“She has such a sweet personality and good disposition,” she said. “And she has so much love to give. I think she just appreciates and knows how much people are caring for her. She’s in that puppy stage where she loves to play with other dogs, and she loves people. She loves to give kisses and cuddle up. She has extra needs but she’s extra special.”
Godiva’s five siblings have already been adopted out, leaving just Godiva and her mother, Krizzie, still available. While the staff at the foundation has been happy to give Godiva the care she needs, Dr. Mirante said that they are eager for Godiva to find her forever home, and the kind of owners who will have the time and dedication it takes to give her a good life.

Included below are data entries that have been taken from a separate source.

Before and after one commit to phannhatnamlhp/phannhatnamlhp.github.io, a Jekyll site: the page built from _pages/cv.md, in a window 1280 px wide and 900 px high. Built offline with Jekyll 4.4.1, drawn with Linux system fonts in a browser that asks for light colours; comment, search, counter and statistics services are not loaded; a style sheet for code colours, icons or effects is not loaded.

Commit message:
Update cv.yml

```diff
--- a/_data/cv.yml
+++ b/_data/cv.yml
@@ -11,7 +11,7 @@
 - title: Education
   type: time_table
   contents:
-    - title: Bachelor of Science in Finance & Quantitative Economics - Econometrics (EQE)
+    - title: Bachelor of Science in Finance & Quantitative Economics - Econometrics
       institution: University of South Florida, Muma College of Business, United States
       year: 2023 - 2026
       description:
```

“We don’t know what the future holds for her, and whether the condition will be better or worse, but she’s a special puppy and needs a special family that will take her on for life,” she said.
Godiva and the foundation have already been the recipients of warmth and love from at least one family in the area that has shown a desire to make her life as good as it can be. Their support has been crucial in helping to set her up for success when she does find her forever home, thanks to a bittersweet turn of events.
For her fourth birthday on February 20, East Hampton resident Phoebe Schellinger expressed to her mother, Rose Schellinger, that instead of presents, she wanted anyone interested in giving her a gift to help her reach her goal of trying to do something good for a shelter pet in need. The family had reached out to ARF, and heard about a puppy there named Artemis, who also suffered from mesoesophagus, the same condition plaguing Godiva. Ms. Schellinger and her family used the money people had given for Phoebe’s birthday to buy a special feeding highchair for Artemis, but just days before the chair arrived in the mail, the puppy, around 18 months old at the time, died. Ms. Schellinger’s mother-in-law, who works at a local vet clinic in East Hampton, made a few calls and before long discovered that there was another puppy with the same condition just a few towns over.
The family brought the chair to the shelter, and while Godiva is still a little small for it, she has room to grow and, most importantly, has already become accustomed to sitting in it at a young age, which bodes well for her future.
“The chair is a little big, but she’ll grow into it, and it’s something that will go with her for whoever has the big heart to take her home and help her out,” Ms. Schellinger said.
Phoebe and Godiva were able to meet each other when the family brought the chair to the foundation, which Ms. McEntee said was nice to see.
“The two of them were sitting on the couch and she said, ‘Is this the puppy I helped?’” Ms. McEntee recalled. “It was an adorable meeting, and it was definitely a heartwarming moment.”
Ms. Schellinger said she’s glad the story had a happy ending for Godiva and for her daughter, who she said has a giving spirit and has already shown an affinity for dogs and all animals at a young age.
“She is a lover of all things, animals and people,” Ms. Schellinger said. She added that the pandemic has been hard at times on Phoebe, an outgoing only child who enjoys visiting her grandmother at work and meeting with the animals who come to the vet clinic.
“Her favorite thing to say right now is, ‘Sharing is caring,’” Ms. Schellinger said of her daughter. “That’s her little motto. There really wasn’t anything she needed or wanted for her birthday, so we asked her if she’d like to do something for a shelter animal, and she was very excited about that. We’ve even been talking about what she can do for her next birthday.”
Ms. Schellinger said her daughter was thrilled to meet Godiva and see all the other animals at the shelter during their meeting.
“She was very excited to see all the cats and rabbits, too,” Ms. Schellinger said. “If she could have, she would have been stuffing fuzzy things in her pocket and bringing them home.”
The hope is that the right person will soon do just that with Godiva, and Ms. McEntee has faith it will happen, despite the challenges.
“I always like to think there’s a person for every dog,” she said. “And there will be a perfect person for Godiva, too.”